__Goal of the exercise__:
Lines with "GpaCalculator" in them are to be located in the listing below and copied.

··· Data for review

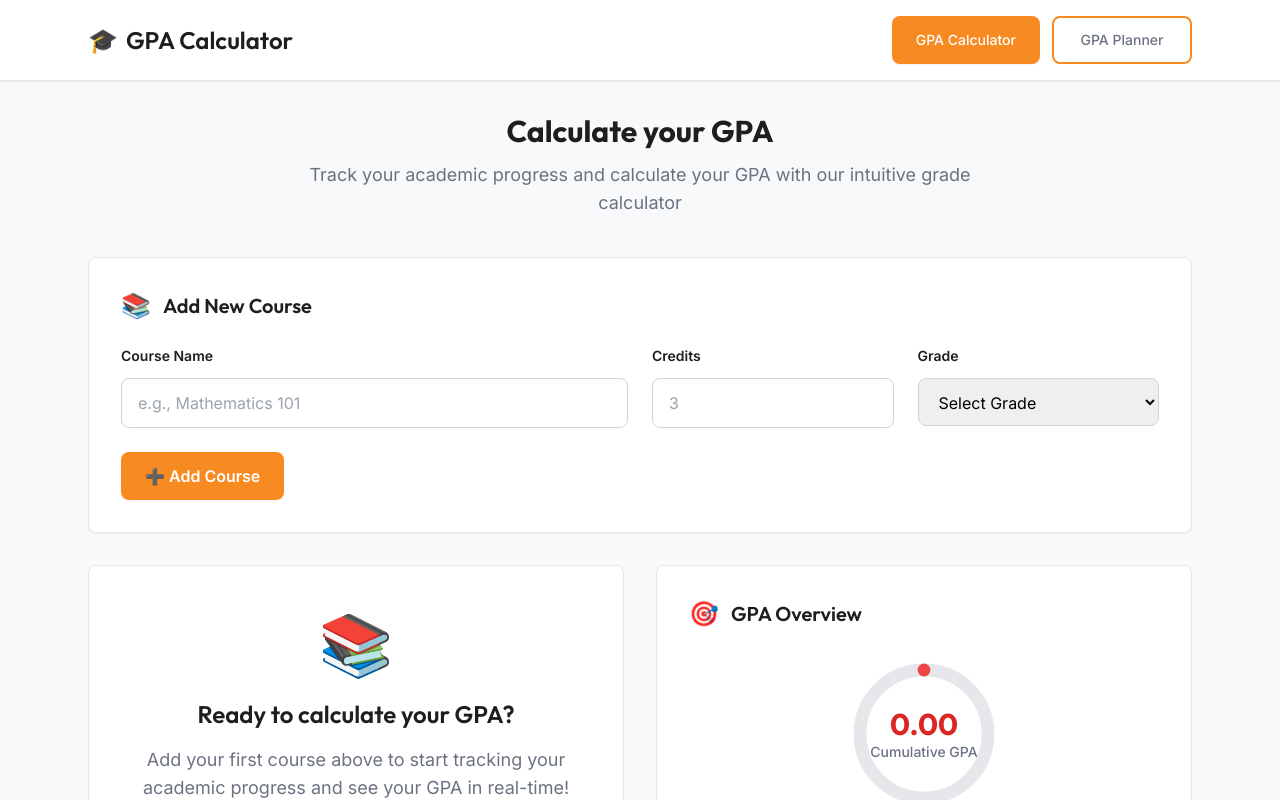
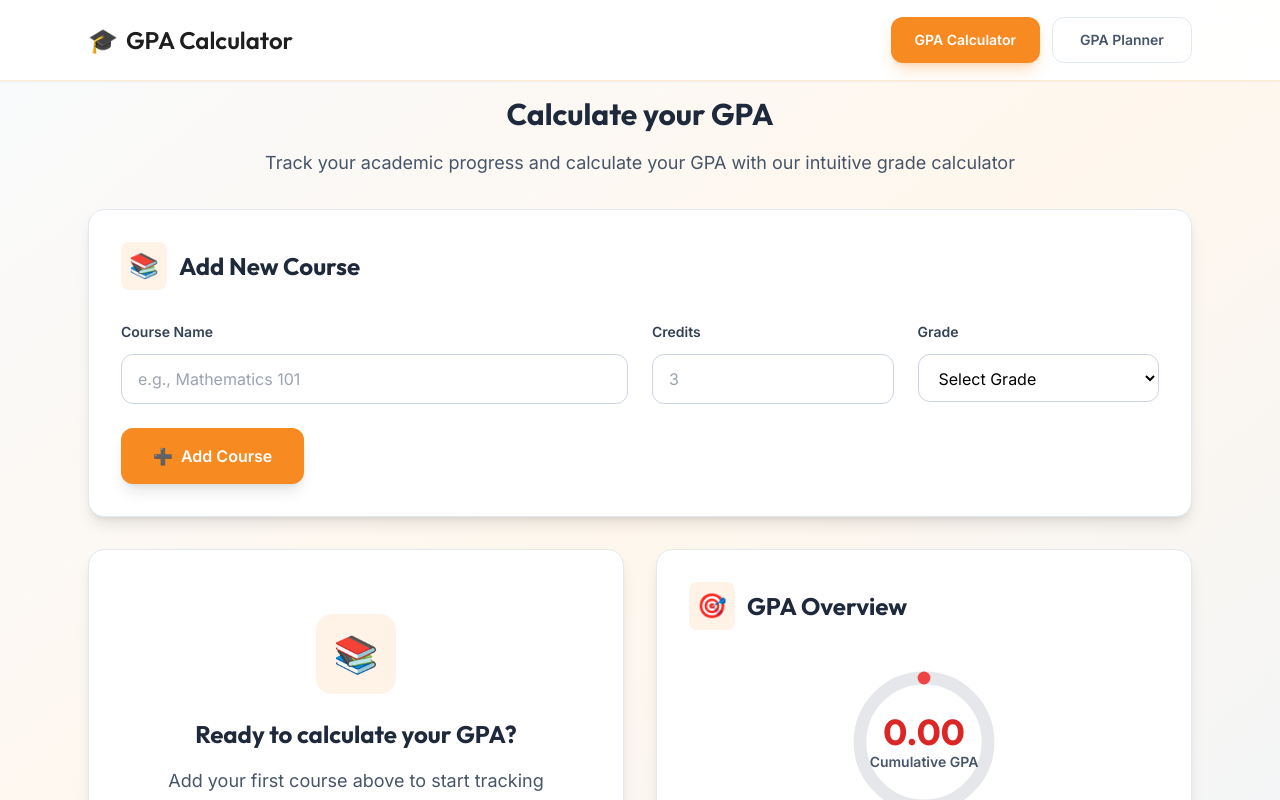
Before and after one commit to Danidu-Muhandiram/GPA-Calculator, a React (Create React App) app: page / in a window 1280 px wide. Shown: the top 800 px of the page. Built offline with nearby package versions, Linux system fonts and the light colour scheme.

Commit message:
enhance UI with gradient backgrounds, animations, improve button styles

```diff
--- a/src/App.tsx
+++ b/src/App.tsx
@@ -6,9 +6,9 @@ function App() {
   const [activeTab, setActiveTab] = useState('calculator'); // track which tab is active
 
   return (
-    <div className="min-h-screen bg-background">
+    <div className="min-h-screen bg-gradient-to-br from-slate-50 via-orange-50 to-slate-100">
       {/* Navigation bar */}
-      <nav className="bg-white shadow-sm border-b border-gray-200">
+      <nav className="bg-white/95 backdrop-blur-md shadow-sm border-b border-orange-200/50 fixed top-0 left-0 right-0 z-50">
         <div className="max-w-6xl mx-auto px-6">
           <div className="flex justify-between items-center h-20">
             <div className="flex items-center">
@@ -23,20 +23,20 @@ function App() {
             <div className="flex space-x-3">
               <button
                 onClick={() => setActiveTab('calculator')}
-                className={`px-6 py-3 rounded-lg text-sm font-medium transition-all duration-200 min-w-[140px] ${
+                className={`px-6 py-3 rounded-xl text-sm font-semibold transition-all duration-300 min-w-[140px] ${
                   activeTab === 'calculator'
-                    ? 'bg-primary text-white shadow-sm'
-                    : 'text-text-secondary hover:text-text hover:bg-gray-100'
+                    ? 'bg-primary text-white shadow-lg shadow-primary/25 hover:shadow-xl hover:shadow-primary/30 transform hover:scale-105'
+                    : 'text-slate-600 hover:text-primary hover:bg-orange-50 border border-slate-200 hover:border-primary/30'
                 }`}
               >
                 GPA Calculator
               </button>
               <button
                 onClick={() => setActiveTab('planner')}
-                className={`px-6 py-3 rounded-lg text-sm font-medium transition-all duration-200 min-w-[140px] border-2 ${
+                className={`px-6 py-3 rounded-xl text-sm font-semibold transition-all duration-300 min-w-[140px] ${
                   activeTab === 'planner'
-                    ? 'bg-primary text-white shadow-sm border-primary'
-                    : 'text-text-secondary hover:text-text hover:bg-gray-100 border-primary'
+                    ? 'bg-primary text-white shadow-lg shadow-primary/25 hover:shadow-xl hover:shadow-primary/30 transform hover:scale-105'
+                    : 'text-slate-600 hover:text-primary hover:bg-orange-50 border border-slate-200 hover:border-primary/30'
                 }`}
               >
                 GPA Planner
@@ -47,12 +47,13 @@ function App() {
       </nav>
 
       {/* Main content area */}
-      <main className="max-w-6xl mx-auto py-8 px-6">
+      <main className="max-w-6xl mx-auto py-8 px-6 pt-24">
         {activeTab === 'calculator' && (
           <div>
-            <div className="text-center mb-10">
-              <h2 className="text-3xl font-bold text-text mb-3 font-display">Calculate your GPA</h2>
-              <p className="text-lg text-text-secondary max-w-2xl mx-auto">
+            <div className="text-center mb-8 relative">
+              <div className="absolute inset-0 bg-gradient-to-r from-primary/10 to-orange-200/20 rounded-3xl blur-3xl -z-10"></div>
+              <h2 className="text-3xl font-bold text-slate-800 mb-4 font-display">Calculate your GPA</h2>
+              <p className="text-lg text-slate-600 mx-auto leading-relaxed whitespace-nowrap max-w-none">
                 Track your academic progress and calculate your GPA with our intuitive grade calculator
               </p>
             </div>
@@ -64,13 +65,13 @@ function App() {
         {activeTab === 'planner' && (
           <div>
             <div className="text-center mb-10">
-              <h2 className="text-3xl font-bold text-text mb-3">Plan your GPA</h2>
-              <p className="text-lg text-text-secondary max-w-2xl mx-auto">
+              <h2 className="text-4xl font-bold text-slate-800 mb-4 font-display">Plan your GPA</h2>
+              <p className="text-xl text-slate-600 max-w-2xl mx-auto leading-relaxed">
                 Plan your future grades to reach your target GPA
               </p>
             </div>
             {/* GPA Planner component will go here */}
-            <div className="bg-white rounded-lg shadow-sm border border-gray-200 p-12 text-center">
+            <div className="bg-white rounded-2xl shadow-lg border border-slate-200 p-16 text-center">
               <div className="text-6xl mb-4">📈</div>
               <h3 className="text-xl font-semibold text-text mb-2">GPA Planner Coming Soon</h3>
               <p className="text-text-secondary">Advanced planning features are in development!</p>
--- a/src/components/GpaCalculator.tsx
+++ b/src/components/GpaCalculator.tsx
@@ -86,18 +86,20 @@ const GpaCalculator: React.FC = () => {
   };
 
   return (
-    <div className="space-y-8">
-      {/* Full Width Add Course Form */}
-      <div className="bg-white rounded-lg shadow-sm border border-gray-200 p-8">
-        <div className="flex items-center gap-3 mb-6">
-          <span className="text-2xl">📚</span>
-          <h3 className="text-xl font-semibold text-text font-display">Add New Course</h3>
+    <div className="space-y-8 animate-fade-in">
+      {/* Add Course Form */}
+      <div className="bg-white rounded-2xl shadow-lg border border-slate-200 p-8 animate-slide-up">
+        <div className="flex items-center gap-3 mb-8">
+          <div className="p-2 bg-primary/10 rounded-lg">
+            <span className="text-2xl">📚</span>
+          </div>
+          <h3 className="text-2xl font-bold text-slate-800 font-display">Add New Course</h3>
         </div>
 
         <div className="grid grid-cols-1 md:grid-cols-4 gap-6">
           {/* Module Name Input */}
           <div className="md:col-span-2">
-            <label className="block text-sm font-semibold text-text mb-3">
+            <label className="block text-sm font-semibold text-slate-700 mb-3">
               Course Name
             </label>
             <input
@@ -105,13 +107,13 @@ const GpaCalculator: React.FC = () => {
               value={currentModule.name}
               onChange={(e) => handleInputChange('name', e.target.value)}
               placeholder="e.g., Mathematics 101"
-              className="w-full px-4 py-3 border border-gray-300 rounded-lg focus:outline-none focus:ring-2 focus:ring-primary/20 focus:border-primary transition-all duration-200"
+              className="w-full px-4 py-3 border border-slate-300 rounded-xl focus:outline-none focus:ring-2 focus:ring-primary/20 focus:border-primary transition-all duration-200 bg-white hover:border-slate-400"
             />
           </div>
 
           {/* Credits Input */}
           <div>
-            <label className="block text-sm font-semibold text-text mb-3">
+            <label className="block text-sm font-semibold text-slate-700 mb-3">
               Credits
             </label>
             <input
@@ -121,19 +123,19 @@ const GpaCalculator: React.FC = () => {
               placeholder="3"
               min="1"
               max="10"
-              className="w-full px-4 py-3 border border-gray-300 rounded-lg focus:outline-none focus:ring-2 focus:ring-primary/20 focus:border-primary transition-all duration-200"
+              className="w-full px-4 py-3 border border-slate-300 rounded-xl focus:outline-none focus:ring-2 focus:ring-primary/20 focus:border-primary transition-all duration-200 bg-white hover:border-slate-400"
             />
           </div>
 
           {/* Grade Select */}
           <div>
-            <label className="block text-sm font-semibold text-text mb-3">
+            <label className="block text-sm font-semibold text-slate-700 mb-3">
               Grade
             </label>
             <select
               value={currentModule.grade}
               onChange={(e) => handleInputChange('grade', e.target.value)}
-              className="w-full px-4 py-3 border border-gray-300 rounded-lg focus:outline-none focus:ring-2 focus:ring-primary/20 focus:border-primary transition-all duration-200"
+              className="w-full px-4 py-3 border border-slate-300 rounded-xl focus:outline-none focus:ring-2 focus:ring-primary/20 focus:border-primary transition-all duration-200 bg-white hover:border-slate-400"
             >
               <option value="">Select Grade</option>
               <option value="A+">A+ (4.0)</option>
@@ -156,9 +158,10 @@ const GpaCalculator: React.FC = () => {
         <div className="mt-6">
           <button
             onClick={addModule}
-            className="bg-primary text-white px-6 py-3 rounded-lg hover:bg-primary/90 transition-all duration-200 font-semibold shadow-sm hover:shadow-md"
+            className="bg-primary text-white px-8 py-4 rounded-xl hover:bg-primary/90 transition-all duration-300 font-semibold shadow-lg hover:shadow-xl transform hover:scale-105 flex items-center gap-2"
           >
-            ➕ Add Course
+            <span>➕</span>
+            Add Course
           </button>
         </div>
       </div>
@@ -167,13 +170,15 @@ const GpaCalculator: React.FC = () => {
       <div className="grid grid-cols-1 lg:grid-cols-2 gap-8">
         {/* Empty State */}
         {modules.length === 0 && (
-          <div className="bg-white rounded-lg shadow-sm border border-gray-200 p-12 text-center">
-            <div className="text-6xl mb-6">📚</div>
-            <h3 className="text-2xl font-semibold text-text mb-4 font-display">Ready to calculate your GPA?</h3>
-            <p className="text-lg text-text-secondary mb-8 max-w-2xl mx-auto">
+          <div className="bg-white rounded-2xl shadow-lg border border-slate-200 p-16 text-center animate-scale-in">
+            <div className="w-20 h-20 bg-primary/10 rounded-2xl flex items-center justify-center mx-auto mb-6">
+              <span className="text-4xl">📚</span>
+            </div>
+            <h3 className="text-2xl font-bold text-slate-800 mb-4 font-display">Ready to calculate your GPA?</h3>
+            <p className="text-lg text-slate-600 mb-8 max-w-2xl mx-auto leading-relaxed">
               Add your first course above to start tracking your academic progress and see your GPA in real-time!
             </p>
-            <div className="inline-flex items-center gap-2 text-primary font-medium bg-primary/10 px-4 py-2 rounded-lg">
+            <div className="inline-flex items-center gap-2 text-primary font-semibold bg-primary/10 px-6 py-3 rounded-xl border border-primary/20">
               <span>⬆️</span>
               <span>Start by adding a course above</span>
             </div>
@@ -182,10 +187,12 @@ const GpaCalculator: React.FC = () => {
 
         {/* Modules Summary */}
         {modules.length > 0 && (
-          <div className="bg-white rounded-lg shadow-sm border border-gray-200 p-8">
-            <div className="flex items-center gap-3 mb-6">
-              <span className="text-2xl">📊</span>
-              <h3 className="text-xl font-semibold text-text font-display">Your Courses</h3>
+          <div className="bg-white rounded-2xl shadow-lg border border-slate-200 p-8">
+            <div className="flex items-center gap-3 mb-8">
+              <div className="p-2 bg-primary/10 rounded-lg">
+                <span className="text-2xl">📊</span>
+              </div>
+              <h3 className="text-2xl font-bold text-slate-800 font-display">Your Courses</h3>
             </div>
 
             <div className="space-y-4">
@@ -193,27 +200,27 @@ const GpaCalculator: React.FC = () => {
                 const gradePoint = getGradePoint(module.grade);
                 const getGradeColor = (grade: string) => {
                   const point = getGradePoint(grade);
-                  if (point >= 3.7) return 'border-l-green-500 bg-green-50';
-                  if (point >= 3.0) return 'border-l-primary bg-orange-50';
-                  if (point >= 2.0) return 'border-l-yellow-500 bg-yellow-50';
-                  return 'border-l-red-500 bg-red-50';
+                  if (point >= 3.7) return 'border-l-green-500 bg-green-50/50';
+                  if (point >= 3.0) return 'border-l-primary bg-orange-50/50';
+                  if (point >= 2.0) return 'border-l-orange-400 bg-orange-100/50';
+                  return 'border-l-red-400 bg-red-50/50';
                 };
 
                 return (
-                  <div key={module.id} className={`flex items-center justify-between p-4 rounded-lg border-l-4 ${getGradeColor(module.grade)} hover:shadow-sm transition-all duration-200`}>
+                  <div key={module.id} className={`flex items-center justify-between p-5 rounded-xl border-l-4 ${getGradeColor(module.grade)} hover:shadow-lg transition-all duration-300 transform hover:scale-[1.01]`}>
                     <div className="flex-1">
                       <div className="flex items-center gap-3 mb-1">
-                        <h4 className="font-semibold text-text">{module.name}</h4>
+                        <h4 className="font-semibold text-slate-800">{module.name}</h4>
                         <span className={`px-2 py-1 rounded-full text-xs font-semibold ${
-                          gradePoint >= 3.7 ? 'bg-green-500 text-white' :
-                          gradePoint >= 3.0 ? 'bg-primary text-white' :
-                          gradePoint >= 2.0 ? 'bg-yellow-500 text-white' :
-                          'bg-red-500 text-white'
+                          gradePoint >= 3.7 ? 'bg-gradient-to-r from-green-500 to-emerald-500 text-white shadow-lg' :
+                          gradePoint >= 3.0 ? 'bg-gradient-to-r from-primary to-orange-600 text-white shadow-lg' :
+                          gradePoint >= 2.0 ? 'bg-gradient-to-r from-orange-400 to-orange-500 text-white shadow-lg' :
+                          'bg-gradient-to-r from-red-500 to-red-600 text-white shadow-lg'
                         }`}>
                           {module.grade}
                         </span>
                       </div>
-                      <div className="flex items-center gap-3 text-sm text-text-secondary">
+                      <div className="flex items-center gap-3 text-sm text-slate-600">
                         <span>{module.credits} credits</span>
                         <span>•</span>
                         <span>{gradePoint.toFixed(1)} GPA points</span>
@@ -221,7 +228,7 @@ const GpaCalculator: React.FC = () => {
                     </div>
                     <button
                       onClick={() => removeModule(module.id)}
-                      className="text-text-secondary hover:text-red-600 hover:bg-red-50 p-2 rounded-lg transition-all duration-200"
+                      className="text-slate-500 hover:text-red-600 hover:bg-red-50 p-3 rounded-xl transition-all duration-300"
                     >
                       🗑️
                     </button>
@@ -233,10 +240,12 @@ const GpaCalculator: React.FC = () => {
         )}
 
         {/* GPA Circular Progress */}
-        <div className="bg-white rounded-lg shadow-sm border border-gray-200 p-8">
-          <div className="flex items-center gap-3 mb-6">
-            <span className="text-2xl">🎯</span>
-            <h3 className="text-xl font-semibold text-text font-display">GPA Overview</h3>
+        <div className="bg-white rounded-2xl shadow-lg border border-slate-200 p-8 animate-scale-in">
+          <div className="flex items-center gap-3 mb-8">
+            <div className="p-2 bg-primary/10 rounded-lg">
+              <span className="text-2xl">🎯</span>
+            </div>
+            <h3 className="text-2xl font-bold text-slate-800 font-display">GPA Overview</h3>
           </div>
 
           <div className="flex flex-col items-center">
@@ -272,42 +281,42 @@ const GpaCalculator: React.FC = () => {
               </svg>
               {/* Center Content */}
               <div className="absolute inset-0 flex flex-col items-center justify-center">
-                <div className={`text-3xl font-bold font-display ${
+                <div className={`text-4xl font-bold font-display ${
                   calculateGPA() >= 3.7 ? 'text-green-600' :
                   calculateGPA() >= 3.0 ? 'text-primary' :
-                  calculateGPA() >= 2.0 ? 'text-yellow-600' :
+                  calculateGPA() >= 2.0 ? 'text-orange-600' :
                   'text-red-600'
                 }`}>
                   {modules.length > 0 ? calculateGPA().toFixed(2) : '0.00'}
                 </div>
-                <div className="text-sm font-medium text-text-secondary">Cumulative GPA</div>
+                <div className="text-sm font-semibold text-slate-600">Cumulative GPA</div>
               </div>
             </div>
 
             {/* GPA Range */}
             <div className="flex justify-between w-full max-w-40 mb-6">
-              <span className="text-sm text-text-secondary">0.0</span>
-              <span className="text-sm text-text-secondary">4.0</span>
+              <span className="text-sm text-slate-500">0.0</span>
+              <span className="text-sm text-slate-500">4.0</span>
             </div>
 
             {/* Summary Stats */}
             {modules.length > 0 && (
               <div className="grid grid-cols-3 gap-4 w-full">
-                <div className="bg-gray-50 rounded-lg p-3 text-center">
-                  <div className="text-lg font-bold text-text">{modules.length}</div>
-                  <div className="text-xs font-medium text-text-secondary">Courses</div>
+                <div className="bg-slate-50 rounded-xl p-4 text-center hover:shadow-lg transition-all duration-300 border border-slate-200">
+                  <div className="text-xl font-bold text-slate-800">{modules.length}</div>
+                  <div className="text-sm font-medium text-slate-600">Courses</div>
                 </div>
-                <div className="bg-gray-50 rounded-lg p-3 text-center">
-                  <div className="text-lg font-bold text-text">
+                <div className="bg-slate-50 rounded-xl p-4 text-center hover:shadow-lg transition-all duration-300 border border-slate-200">
+                  <div className="text-xl font-bold text-slate-800">
                     {modules.reduce((sum, module) => sum + module.credits, 0)}
                   </div>
-                  <div className="text-xs font-medium text-text-secondary">Credits</div>
+                  <div className="text-sm font-medium text-slate-600">Credits</div>
                 </div>
-                <div className="bg-gray-50 rounded-lg p-3 text-center">
-                  <div className="text-lg font-bold text-text">
+                <div className="bg-slate-50 rounded-xl p-4 text-center hover:shadow-lg transition-all duration-300 border border-slate-200">
+                  <div className="text-xl font-bold text-slate-800">
                     {modules.length > 0 ? calculateTotalGradePoints().toFixed(1) : '0.0'}
                   </div>
-                  <div className="text-xs font-medium text-text-secondary">Points</div>
+                  <div className="text-sm font-medium text-slate-600">Points</div>
                 </div>
               </div>
             )}
```
Also changed, not shown: tailwind.config.js (+23 -0 lines).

······

__Solution to this exercise__:
--- a/src/components/GpaCalculator.tsx
+++ b/src/components/GpaCalculator.tsx
@@ -86,18 +86,20 @@ const GpaCalculator: React.FC = () => {
@@ -105,13 +107,13 @@ const GpaCalculator: React.FC = () => {
@@ -121,19 +123,19 @@ const GpaCalculator: React.FC = () => {
@@ -156,9 +158,10 @@ const GpaCalculator: React.FC = () => {
@@ -167,13 +170,15 @@ const GpaCalculator: React.FC = () => {
@@ -182,10 +187,12 @@ const GpaCalculator: React.FC = () => {
@@ -193,27 +200,27 @@ const GpaCalculator: React.FC = () => {
@@ -221,7 +228,7 @@ const GpaCalculator: React.FC = () => {
@@ -233,10 +240,12 @@ const GpaCalculator: React.FC = () => {
@@ -272,42 +281,42 @@ const GpaCalculator: React.FC = () => {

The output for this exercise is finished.